A proposed ban on creekside camping, which has divided the Colorado Springs City Council, will be the focus of a town hall Thursday.
The public event will be from 6 to 7:30 p.m. at City Hall, 107 N. Nevada Ave., with a presentation by city officials and a chance to comment.
The council is to vote on the proposal June 26.
Councilmen Tom Strand and Merv Bennett proposed the ordinance last month in an effort to reduce E. coli and trash in the city's waterways.
They called it a public health imperative amid increasing scrutiny by state and federal regulators of the area's surface water quality.
But advocates for homeless people, as well as the American Civil Liberties Union of Colorado, deem it a misguided approach to addressing homelessness.

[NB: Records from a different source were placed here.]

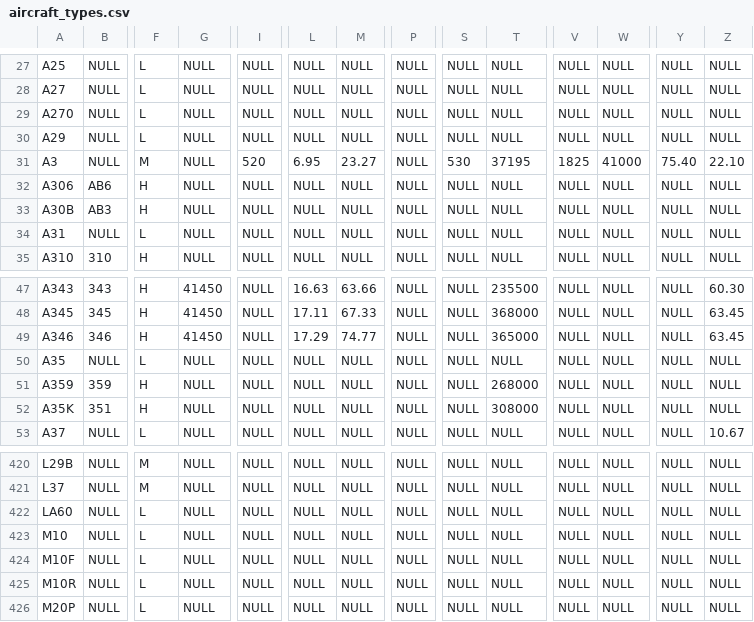
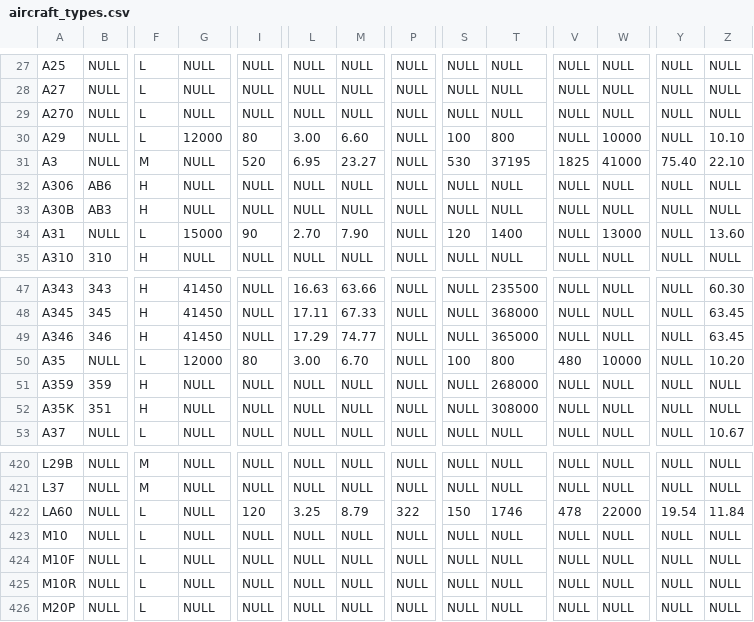
Before and after one commit to laegsgaardTroels/whatisflying-db, a CSV file: data/aircraft_types.csv, drawn as a sheet; only a part is shown, gaps mark what is left out; the diff covers the shown part only; the diff names each change by its address in the sheet, - before the commit and + after, or states it on an @@ line.

```diff
--- a/data/aircraft_types.csv
+++ b/data/aircraft_types.csv
-G30: NULL
+G30: 12000
-I30: NULL
+I30: 80
-L30: NULL
+L30: 3.00
-M30: NULL
+M30: 6.60
-S30: NULL
+S30: 100
-T30: NULL
+T30: 800
-W30: NULL
+W30: 10000
-Z30: NULL
+Z30: 10.10
-G34: NULL
+G34: 15000
-I34: NULL
+I34: 90
-L34: NULL
+L34: 2.70
-M34: NULL
+M34: 7.90
-S34: NULL
+S34: 120
-T34: NULL
+T34: 1400
-W34: NULL
+W34: 13000
-Z34: NULL
+Z34: 13.60
-G50: NULL
+G50: 12000
-I50: NULL
+I50: 80
-L50: NULL
+L50: 3.00
-M50: NULL
+M50: 6.70
-S50: NULL
+S50: 100
-T50: NULL
+T50: 800
-V50: NULL
+V50: 480
-W50: NULL
+W50: 10000
-Z50: NULL
+Z50: 10.20
-I422: NULL
+I422: 120
-L422: NULL
+L422: 3.25
-M422: NULL
+M422: 8.79
-P422: NULL
+P422: 322
-S422: NULL
+S422: 150
-T422: NULL
+T422: 1746
-V422: NULL
+V422: 478
-W422: NULL
+W422: 22000
-Y422: NULL
+Y422: 19.54
-Z422: NULL
+Z422: 11.84
```
Also changed, not shown: 43 edited cells elsewhere in this file, data/aircraft_type_pictures.csv, data/airline_pictures.csv, 9 other files.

The proposal would affect countless homeless campers, and the ACLU has suggested the city instead focus on addressing the area's affordable housing shortage.
The proposal would ban camping within 100 feet of the city's waterways, including Fountain and Monument creeks, as well as concrete drainage ditches. A violator would face up to $2,500 in fines and 180 days in jail, on probation or both.
A city law already bans camping on public property.
The difference would be in enforcement. Under the proposed law, police would not have to ensure that shelter beds are open before issuing a summons, said city spokeswoman Kim Melchor.
But whether homeless people are to blame for the waterways' unhealthy E. coli levels remains uncertain.
A study about 10 years ago found that migratory birds were responsible for the elevated bacteria, which can cause diarrhea, abdominal pain and fever, as well as kidney failure and death in extreme cases.
Subsequent research suggested urban and suburban areas, livestock and wastewater treatment systems may be responsible as well.
A project is underway to narrow the possible sources of contamination. But it will not focus on the biochemistry of the fecal matter, leaving unanswered the question of whether homeless campers are to blame.